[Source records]
########

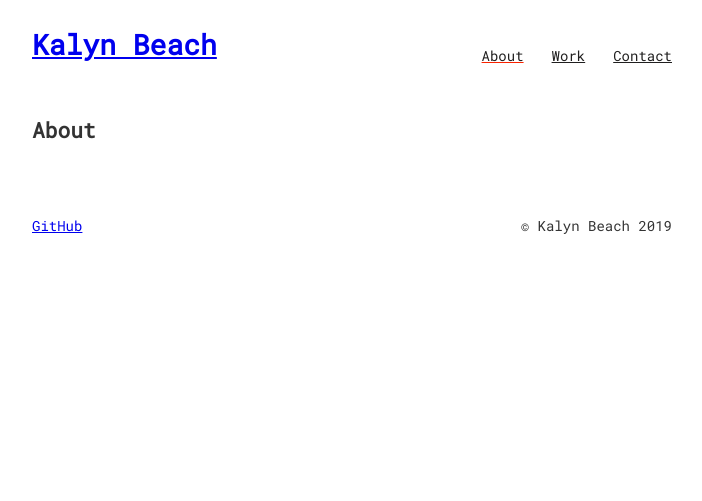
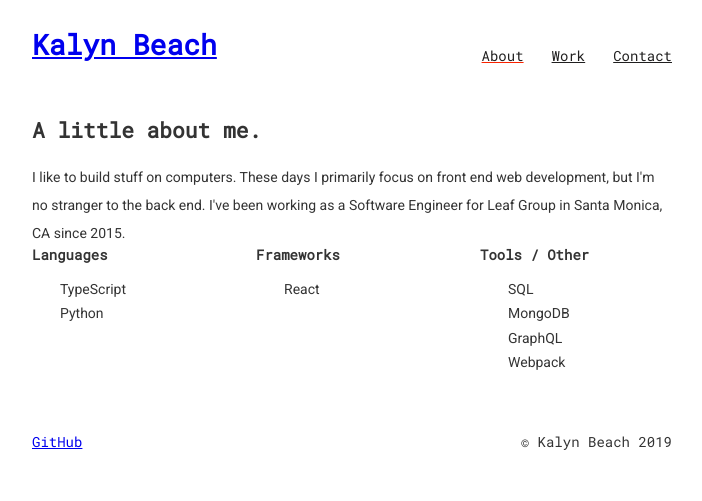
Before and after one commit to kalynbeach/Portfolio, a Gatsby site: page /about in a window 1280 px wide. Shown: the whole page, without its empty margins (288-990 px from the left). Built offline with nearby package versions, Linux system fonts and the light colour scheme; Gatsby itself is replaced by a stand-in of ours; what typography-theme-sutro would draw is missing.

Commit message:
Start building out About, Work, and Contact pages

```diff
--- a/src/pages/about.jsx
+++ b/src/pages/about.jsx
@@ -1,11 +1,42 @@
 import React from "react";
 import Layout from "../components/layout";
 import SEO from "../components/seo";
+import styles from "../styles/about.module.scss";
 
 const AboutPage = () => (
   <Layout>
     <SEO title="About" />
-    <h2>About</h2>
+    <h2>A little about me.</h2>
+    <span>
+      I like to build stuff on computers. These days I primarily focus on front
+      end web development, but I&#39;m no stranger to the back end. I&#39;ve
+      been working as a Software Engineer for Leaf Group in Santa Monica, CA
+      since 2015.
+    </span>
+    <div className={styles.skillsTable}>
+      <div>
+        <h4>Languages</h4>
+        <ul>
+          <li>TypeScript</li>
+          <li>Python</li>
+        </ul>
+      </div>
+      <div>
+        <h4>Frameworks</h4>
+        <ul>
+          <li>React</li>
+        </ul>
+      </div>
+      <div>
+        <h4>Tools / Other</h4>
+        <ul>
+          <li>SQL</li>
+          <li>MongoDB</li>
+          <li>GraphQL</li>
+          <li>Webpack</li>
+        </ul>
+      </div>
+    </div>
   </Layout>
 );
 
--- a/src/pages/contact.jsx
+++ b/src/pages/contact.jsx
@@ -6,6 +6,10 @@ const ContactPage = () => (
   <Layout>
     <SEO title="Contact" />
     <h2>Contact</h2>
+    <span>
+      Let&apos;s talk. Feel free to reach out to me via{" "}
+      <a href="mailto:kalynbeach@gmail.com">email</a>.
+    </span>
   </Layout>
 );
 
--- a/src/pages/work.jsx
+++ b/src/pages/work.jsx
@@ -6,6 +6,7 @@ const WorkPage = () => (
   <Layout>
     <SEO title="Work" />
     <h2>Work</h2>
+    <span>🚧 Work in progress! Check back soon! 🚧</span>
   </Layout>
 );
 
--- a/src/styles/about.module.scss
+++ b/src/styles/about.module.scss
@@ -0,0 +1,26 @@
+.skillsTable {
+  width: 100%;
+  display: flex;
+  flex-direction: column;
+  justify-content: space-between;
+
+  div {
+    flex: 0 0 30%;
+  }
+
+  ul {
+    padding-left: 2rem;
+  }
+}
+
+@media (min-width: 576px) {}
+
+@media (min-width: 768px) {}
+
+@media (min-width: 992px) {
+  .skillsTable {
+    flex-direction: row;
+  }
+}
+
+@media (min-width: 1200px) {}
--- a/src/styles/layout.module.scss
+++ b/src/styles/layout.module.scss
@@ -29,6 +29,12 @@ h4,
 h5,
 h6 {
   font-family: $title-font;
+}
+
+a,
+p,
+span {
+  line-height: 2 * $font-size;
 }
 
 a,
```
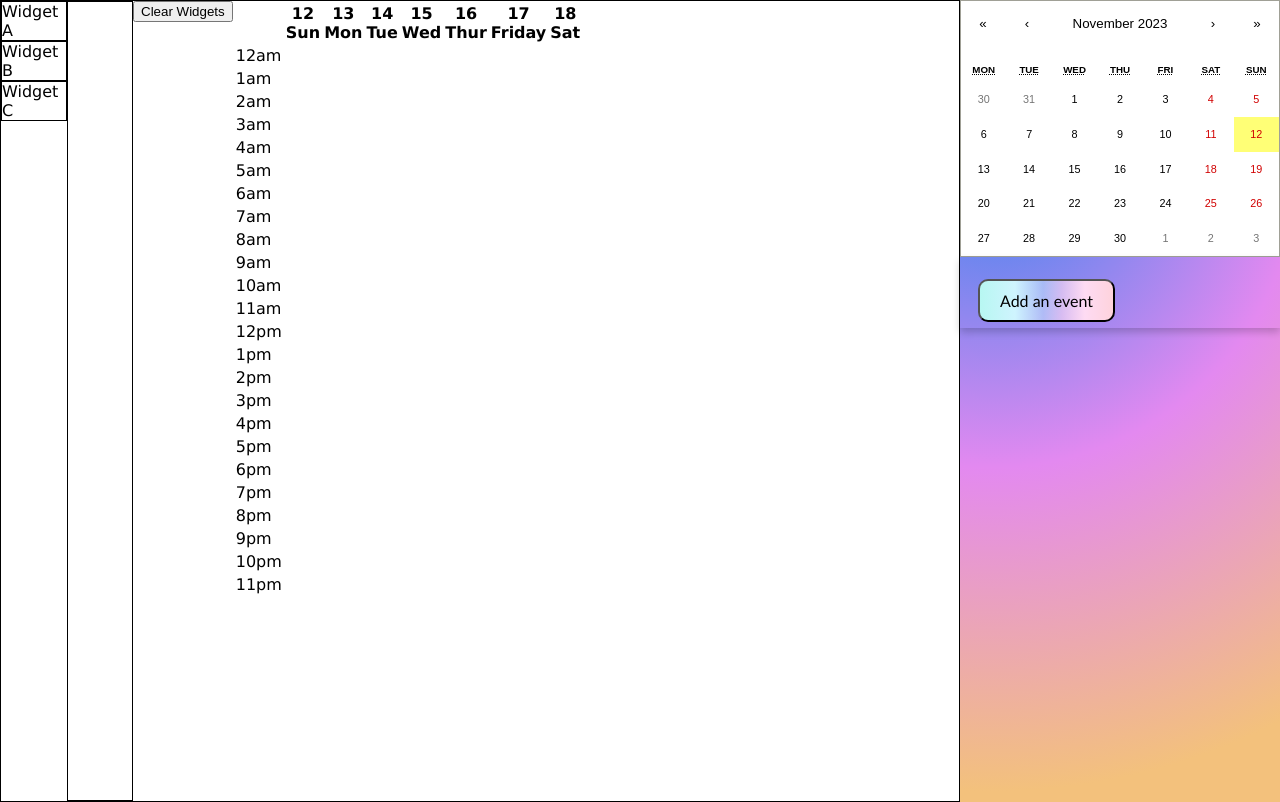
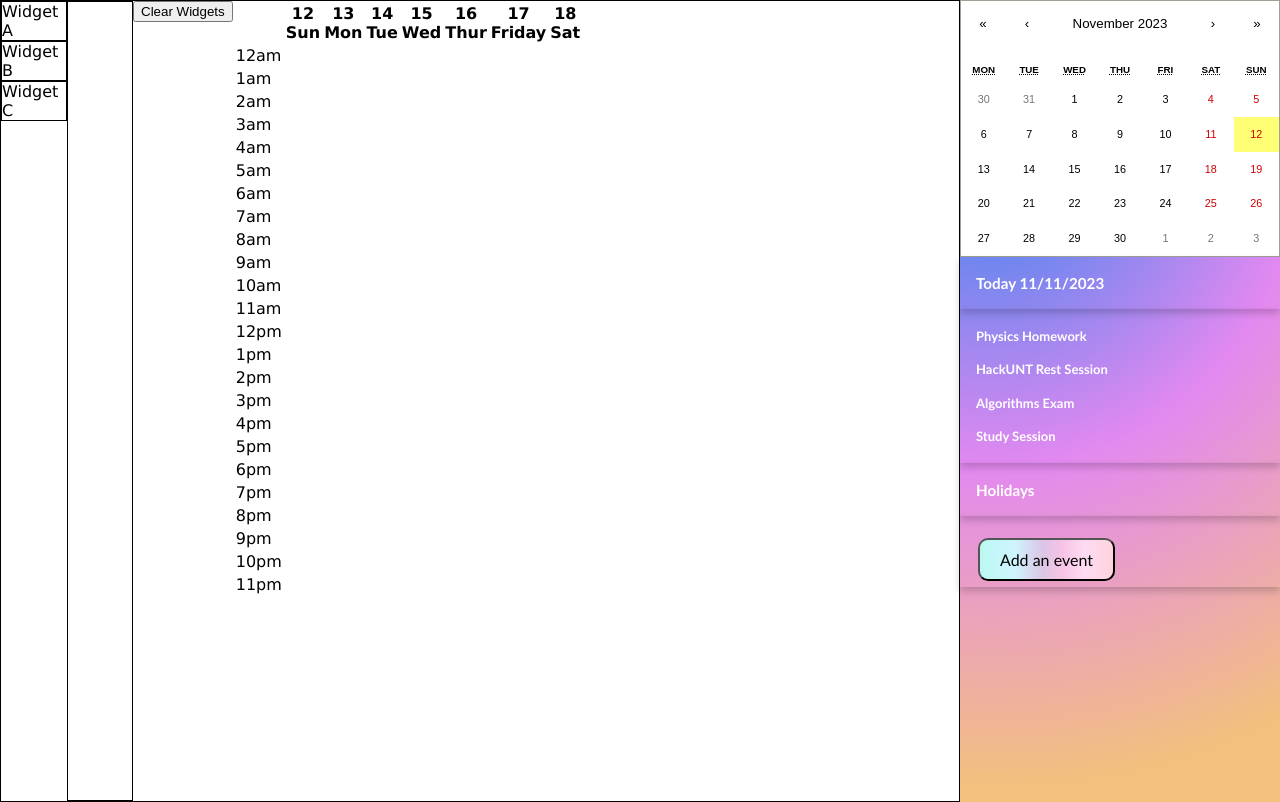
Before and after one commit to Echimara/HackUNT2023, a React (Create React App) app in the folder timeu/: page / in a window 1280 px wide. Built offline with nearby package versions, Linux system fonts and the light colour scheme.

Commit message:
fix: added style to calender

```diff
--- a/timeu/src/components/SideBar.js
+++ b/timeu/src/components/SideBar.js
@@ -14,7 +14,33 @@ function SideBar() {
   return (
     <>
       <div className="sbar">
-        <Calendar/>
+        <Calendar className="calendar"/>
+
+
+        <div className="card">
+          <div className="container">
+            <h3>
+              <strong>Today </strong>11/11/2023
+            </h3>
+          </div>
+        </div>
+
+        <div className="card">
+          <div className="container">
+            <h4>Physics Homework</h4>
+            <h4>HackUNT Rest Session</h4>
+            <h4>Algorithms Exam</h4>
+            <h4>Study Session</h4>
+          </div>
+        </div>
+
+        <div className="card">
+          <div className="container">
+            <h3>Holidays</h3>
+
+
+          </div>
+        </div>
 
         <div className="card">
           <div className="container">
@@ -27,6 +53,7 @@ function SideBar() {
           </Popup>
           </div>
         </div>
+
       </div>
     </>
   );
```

########

Task directions
The lines above that hold the string "styles" are to be located and copied.

Solution to this problem
+import styles from "../styles/about.module.scss";
+    <div className={styles.skillsTable}>
--- a/src/styles/about.module.scss
+++ b/src/styles/about.module.scss
--- a/src/styles/layout.module.scss
+++ b/src/styles/layout.module.scss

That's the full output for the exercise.